The righteous extremes on both sides of the abortion issue get knocked around in the brave, funny and thoroughly irreverent "Citizen Ruth." Such wit hasn't graced screens since Tim Robbins sauteed American politics in 1992's "Bob Roberts."

The film paints diehard activists on both sides of the abortion issue as dogmatic, fanatic know-nothings who stick their fingers in their ears any time the other side tries to make a point.

Director and co-screenwriter Alexander Payne achieves a fine level of absurdity simply by having his actors play it straight no matter how bizarre their actions. And he's so sure-handed that they're still recognizable, reflecting just enough of what we recognize about extremists on both sides. Then, instead of bringing in some cynical third party to give a "pox on both your houses" speech, he plunks down among these yahoos an innocent -- of sorts -- in the form of feckless Ruth Stoops (Laura Dern).

Set in the white-bread-and-mayonnaise heartland, the fable begins as Ruth, a pallid, paint-sniffing producer of illegitimate babies, is tossed out by an abusive boyfriend. She wanders into an alley, blasts a dose of stolen spray paint into a paper bag and inhales the fumes. Her mouth ringed with paint, she blacks out, soon to be picked up for the umpteenth time by police.
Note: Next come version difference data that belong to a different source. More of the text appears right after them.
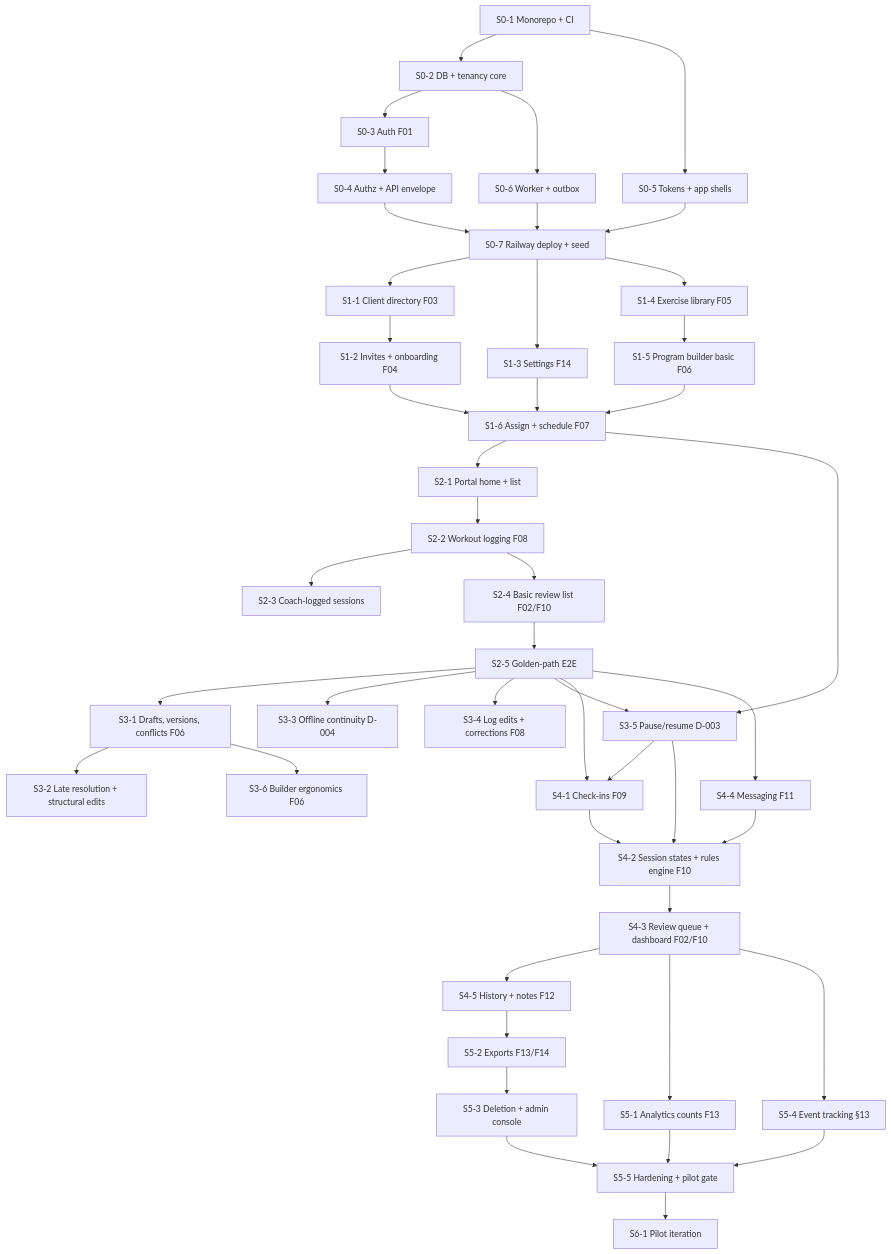
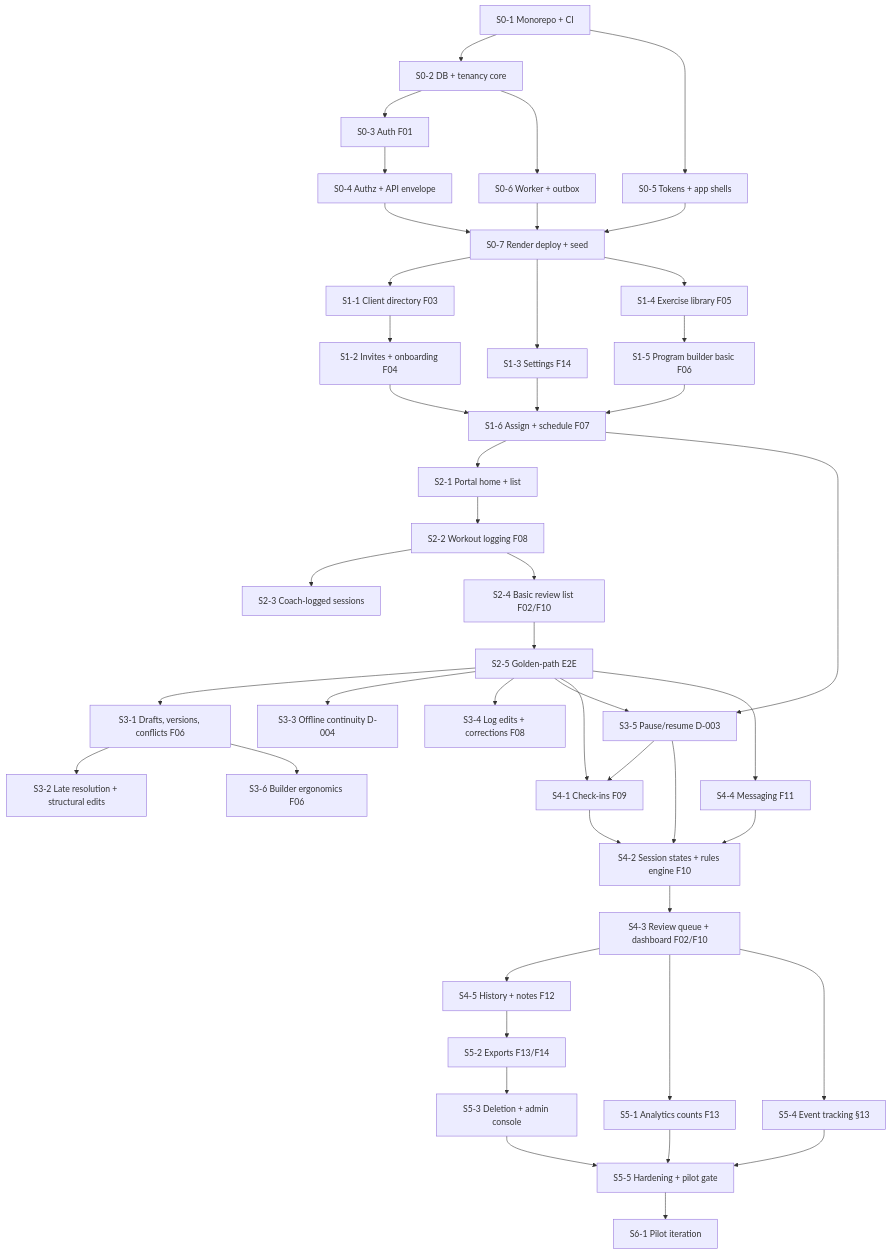
One commit to arcstudiooos/Repsy changed the diagram in docs/implementation-plan.md. Above: the diagram before and after it, drawn with Mermaid. The commit also changed other lines of this file and 1 other file, not shown here.

Commit message:
docs: switch hosting from Railway to Render

````diff
--- a/docs/implementation-plan.md
+++ b/docs/implementation-plan.md
@@ -67,52 +67,52 @@
 ```mermaid
 graph TD
   S0_1[S0-1 Monorepo + CI] --> S0_2[S0-2 DB + tenancy core]
   S0_1 --> S0_5[S0-5 Tokens + app shells]
   S0_2 --> S0_3[S0-3 Auth F01]
   S0_2 --> S0_6[S0-6 Worker + outbox]
   S0_3 --> S0_4[S0-4 Authz + API envelope]
-  S0_4 --> S0_7[S0-7 Railway deploy + seed]
+  S0_4 --> S0_7[S0-7 Render deploy + seed]
   S0_5 --> S0_7
   S0_6 --> S0_7
 
   S0_7 --> S1_1[S1-1 Client directory F03]
   S1_1 --> S1_2[S1-2 Invites + onboarding F04]
   S0_7 --> S1_3[S1-3 Settings F14]
   S0_7 --> S1_4[S1-4 Exercise library F05]
   S1_4 --> S1_5[S1-5 Program builder basic F06]
   S1_5 --> S1_6[S1-6 Assign + schedule F07]
   S1_2 --> S1_6
   S1_3 --> S1_6
 
   S1_6 --> S2_1[S2-1 Portal home + list]
   S2_1 --> S2_2[S2-2 Workout logging F08]
   S2_2 --> S2_3[S2-3 Coach-logged sessions]
   S2_2 --> S2_4[S2-4 Basic review list F02/F10]
   S2_4 --> S2_5[S2-5 Golden-path E2E]
 
   S2_5 --> S3_1[S3-1 Drafts, versions, conflicts F06]
   S3_1 --> S3_2[S3-2 Late resolution + structural edits]
   S2_5 --> S3_3[S3-3 Offline continuity D-004]
   S2_5 --> S3_4[S3-4 Log edits + corrections F08]
   S1_6 --> S3_5[S3-5 Pause/resume D-003]
   S2_5 --> S3_5
   S3_1 --> S3_6[S3-6 Builder ergonomics F06]
 
   S2_5 --> S4_1[S4-1 Check-ins F09]
   S3_5 --> S4_1
   S3_5 --> S4_2[S4-2 Session states + rules engine F10]
   S4_1 --> S4_2
   S4_2 --> S4_3[S4-3 Review queue + dashboard F02/F10]
   S2_5 --> S4_4[S4-4 Messaging F11]
   S4_4 --> S4_2
   S4_3 --> S4_5[S4-5 History + notes F12]
 
   S4_3 --> S5_1[S5-1 Analytics counts F13]
   S4_5 --> S5_2[S5-2 Exports F13/F14]
   S5_2 --> S5_3[S5-3 Deletion + admin console]
   S4_3 --> S5_4[S5-4 Event tracking §13]
   S5_1 --> S5_5[S5-5 Hardening + pilot gate]
   S5_3 --> S5_5
   S5_4 --> S5_5
   S5_5 --> S6_1[S6-1 Pilot iteration]
 ```
````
The judge, upon learning that she's pregnant again (a brother has her other four kids and won't let her near them), charges Ruth with criminal endangerment of her fetus. Then, he offers her leniency if, while in jail, she sees a doctor and "takes care of this problem" -- that is, has an abortion.
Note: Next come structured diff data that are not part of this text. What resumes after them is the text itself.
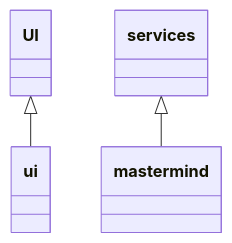
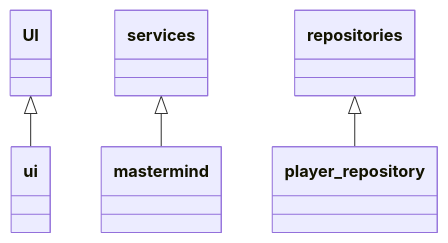
The diagram in dokumentaatio/arkkitehtuuri.md (kanuuna1/ohte), drawn with Mermaid before and after one commit. The commit also changed 3 other files, not shown here.

````diff
--- a/dokumentaatio/arkkitehtuuri.md
+++ b/dokumentaatio/arkkitehtuuri.md
@@ -3,7 +3,7 @@
 ```mermaid
 classDiagram
     UI <|-- ui
     services <|-- mastermind
-    repositories
+    repositories <|-- player_repository
 
 ```
````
Gaunt and hollow-eyed, her lips cracked from chemical inhalation, Ruth is a social worker's nightmare. In a role that would have tempted many actors into spasms of Method-y angst, Laura Dern gives an egoless, unmannered and thoroughly convincing performance. She plays Ruth as a touch brain-damaged from her habit, but also vulnerable, flirtatious, self-pitying and cunning. (Like any junkie, she knows how to con people.) If you saw Dern's Ruth Stoops near your door, you'd hide the paint thinner and turn the deadbolt.
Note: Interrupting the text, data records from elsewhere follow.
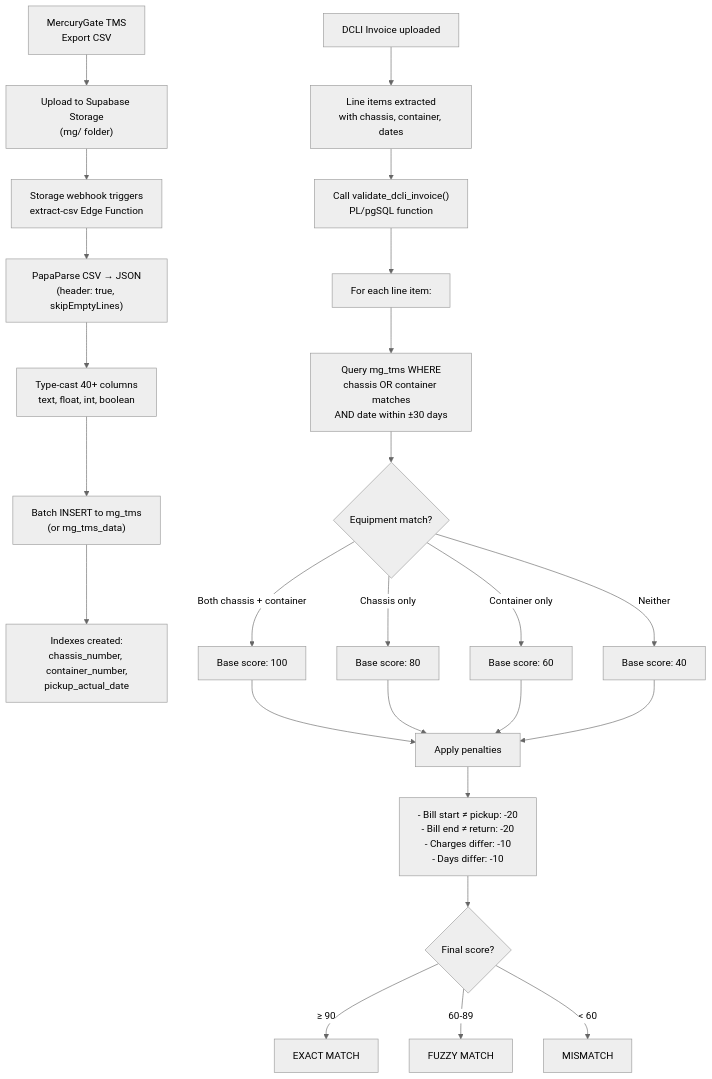
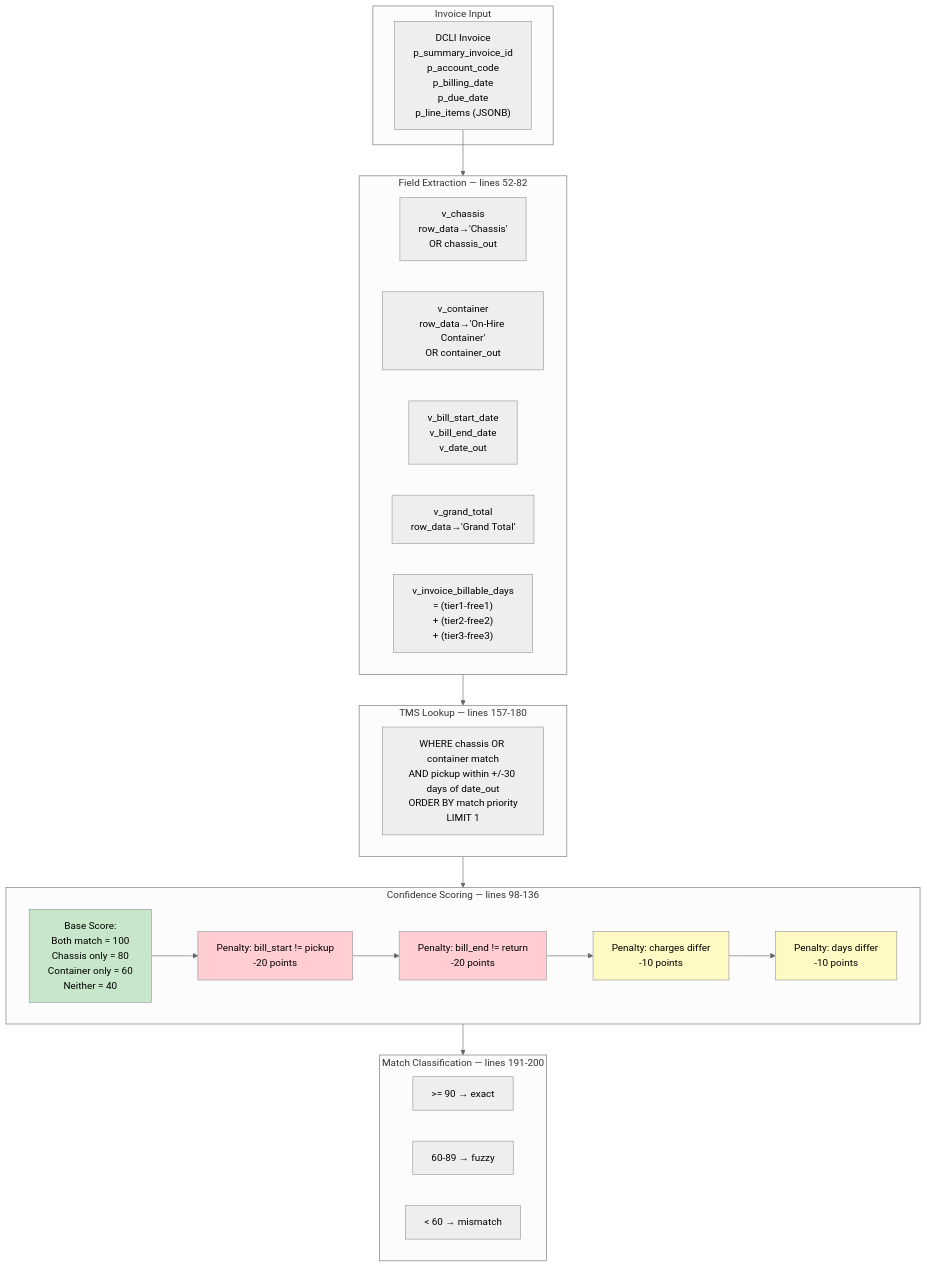
The fourth of 14 diagrams in BUSINESS_LOGIC_REPORT.md (RichKingsASU/chassis-compass-navigator), drawn with Mermaid (neutral theme) before and after one commit. The commit also changed other lines of this file, not shown here.

First line of the commit message:
Update BUSINESS_LOGIC_REPORT.md with PASS 2 — verified file:line refs, corrected data

````diff
--- a/BUSINESS_LOGIC_REPORT.md
+++ b/BUSINESS_LOGIC_REPORT.md
@@ -393,28 +309,44 @@
 ```mermaid
-flowchart TD
-    A["MercuryGate TMS<br/>Export CSV"] --> B["Upload to Supabase Storage<br/>(mg/ folder)"]
-    B --> C["Storage webhook triggers<br/>extract-csv Edge Function"]
-    C --> D["PapaParse CSV → JSON<br/>(header: true, skipEmptyLines)"]
-    D --> E["Type-cast 40+ columns<br/>text, float, int, boolean"]
-    E --> F["Batch INSERT to mg_tms<br/>(or mg_tms_data)"]
-    F --> G["Indexes created:<br/>chassis_number, container_number,<br/>pickup_actual_date"]
+flowchart TB
+    subgraph Input["Invoice Input"]
+        INV["DCLI Invoice<br/>p_summary_invoice_id<br/>p_account_code<br/>p_billing_date<br/>p_due_date<br/>p_line_items (JSONB)"]
+    end
 
-    H["DCLI Invoice uploaded"] --> I["Line items extracted<br/>with chassis, container, dates"]
-    I --> J["Call validate_dcli_invoice()<br/>PL/pgSQL function"]
-    J --> K["For each line item:"]
-    K --> L["Query mg_tms WHERE<br/>chassis OR container matches<br/>AND date within ±30 days"]
-    L --> M{"Equipment match?"}
-    M -->|Both chassis + container| N["Base score: 100"]
-    M -->|Chassis only| O["Base score: 80"]
-    M -->|Container only| P["Base score: 60"]
-    M -->|Neither| Q["Base score: 40"]
-    N --> R["Apply penalties"]
-    O --> R
-    P --> R
-    Q --> R
-    R --> S["- Bill start ≠ pickup: -20<br/>- Bill end ≠ return: -20<br/>- Charges differ: -10<br/>- Days differ: -10"]
-    S --> T{"Final score?"}
-    T -->|"≥ 90"| U["EXACT MATCH"]
-    T -->|"60-89"| V["FUZZY MATCH"]
-    T -->|"< 60"| W["MISMATCH"]
+    subgraph Extraction["Field Extraction — lines 52-82"]
+        CHASSIS["v_chassis<br/>row_data→'Chassis'<br/>OR chassis_out"]
+        CONTAINER["v_container<br/>row_data→'On-Hire Container'<br/>OR container_out"]
+        DATES["v_bill_start_date<br/>v_bill_end_date<br/>v_date_out"]
+        CHARGES["v_grand_total<br/>row_data→'Grand Total'"]
+        DAYS["v_invoice_billable_days<br/>= (tier1-free1)<br/>+ (tier2-free2)<br/>+ (tier3-free3)"]
+    end
+
+    subgraph Scoring["Confidence Scoring — lines 98-136"]
+        BASE["Base Score:<br/>Both match = 100<br/>Chassis only = 80<br/>Container only = 60<br/>Neither = 40"]
+        PEN1["Penalty: bill_start != pickup<br/>-20 points"]
+        PEN2["Penalty: bill_end != return<br/>-20 points"]
+        PEN3["Penalty: charges differ<br/>-10 points"]
+        PEN4["Penalty: days differ<br/>-10 points"]
+    end
+
+    subgraph Match["Match Classification — lines 191-200"]
+        EXACT[">= 90 → exact"]
+        FUZZY["60-89 → fuzzy"]
+        MISMATCH["< 60 → mismatch"]
+    end
+
+    subgraph TMS["TMS Lookup — lines 157-180"]
+        WHERE["WHERE chassis OR container match<br/>AND pickup within +/-30 days of date_out<br/>ORDER BY match priority<br/>LIMIT 1"]
+    end
+
+    INV --> Extraction
+    Extraction --> TMS
+    TMS --> Scoring
+    BASE --> PEN1 --> PEN2 --> PEN3 --> PEN4
+    Scoring --> Match
+
+    style BASE fill:#c8e6c9
+    style PEN1 fill:#ffcdd2
+    style PEN2 fill:#ffcdd2
+    style PEN3 fill:#fff9c4
+    style PEN4 fill:#fff9c4
 ```
````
On her own, Ruth is a sad figure. But when confronted with the pro- and anti-abortion activists, her blank-faced ignorance becomes deliciously comical. She's our Greek chorus, our Everywoman, dumbfounded by the frenzied behavior of those who claim to want to help her.

In jail Ruth meets some women from the Baby Savers -- Christian fundamentalists of ever-smiling piety who have been arrested for accosting patients at an abortion clinic. Their leader, Gail Stoney (a perfectly unctuous Mary Kay Place), and her husband, Norm (Kurtwood Smith), bail Ruth out and bring her into their modest split-level. She hogs the bathroom and is too crass to be grateful, but they make her and her unborn baby their cause celebre. They take her to a pro-life clinic where she sees mind-numbing movies that compare abortion to the Holocaust. Things go reasonably well until Ruth takes a swing at their son (Sebastian Anzaldo III).

After her falling-out with the Stoneys, in a clever but unrevealable plot twist, she staggers into the protection of radical pro-choice lesbians led by Diane (Swoosie Kurtz) and guarded by a cadre of leather-clad male bikers. Instead of singing hymns to Jesus, the lesbians pay obeisance to the Goddess Mother and sing New Age hymns to the moon.

As the lesbians and the fundamentalists battle for Ruth's heart, mind and fetus, the news media launch themselves into a frenzy and the national leaders of both pro and anti groups show up to do some demagoguery. Burt Reynolds is at his oiliest for the Baby Savers and Tippi Hedren (Hitchcock's heroine from "The Birds," 1963) smiles tightly for the pro-choicers.

Both groups offer Ruth money, either to have or abort the baby, and she seems willing to do the bidding of whoever pays the most. In a deliciously ironic coup, director Payne uses Ruth Stoops to conquer them all.

His little film isn't too slick and the acting is diamond-pure. It has the low-budget, gritty look of news footage, which is just right. As in the glitzier but equally cheeky "The People vs. Larry Flynt," "Citizen Ruth" focuses on someone from the edges of society to make a point about the rest of us, about individual freedom, about fanaticism and about our refusal to face up to society's real crises.

Ruth is even less of a model citizen than Larry Flynt, yet both the pro- and anti-abortion fringe in the movie want her as their mascot. They must be crazy. And Payne rests his case.

Citizen Ruth is rated R and contains a graphic sexual situation, drug use, profanity and crude language.

© Copyright 1997 The Washington Post Company

Back to the top


Home Page, Site Index, Search, Help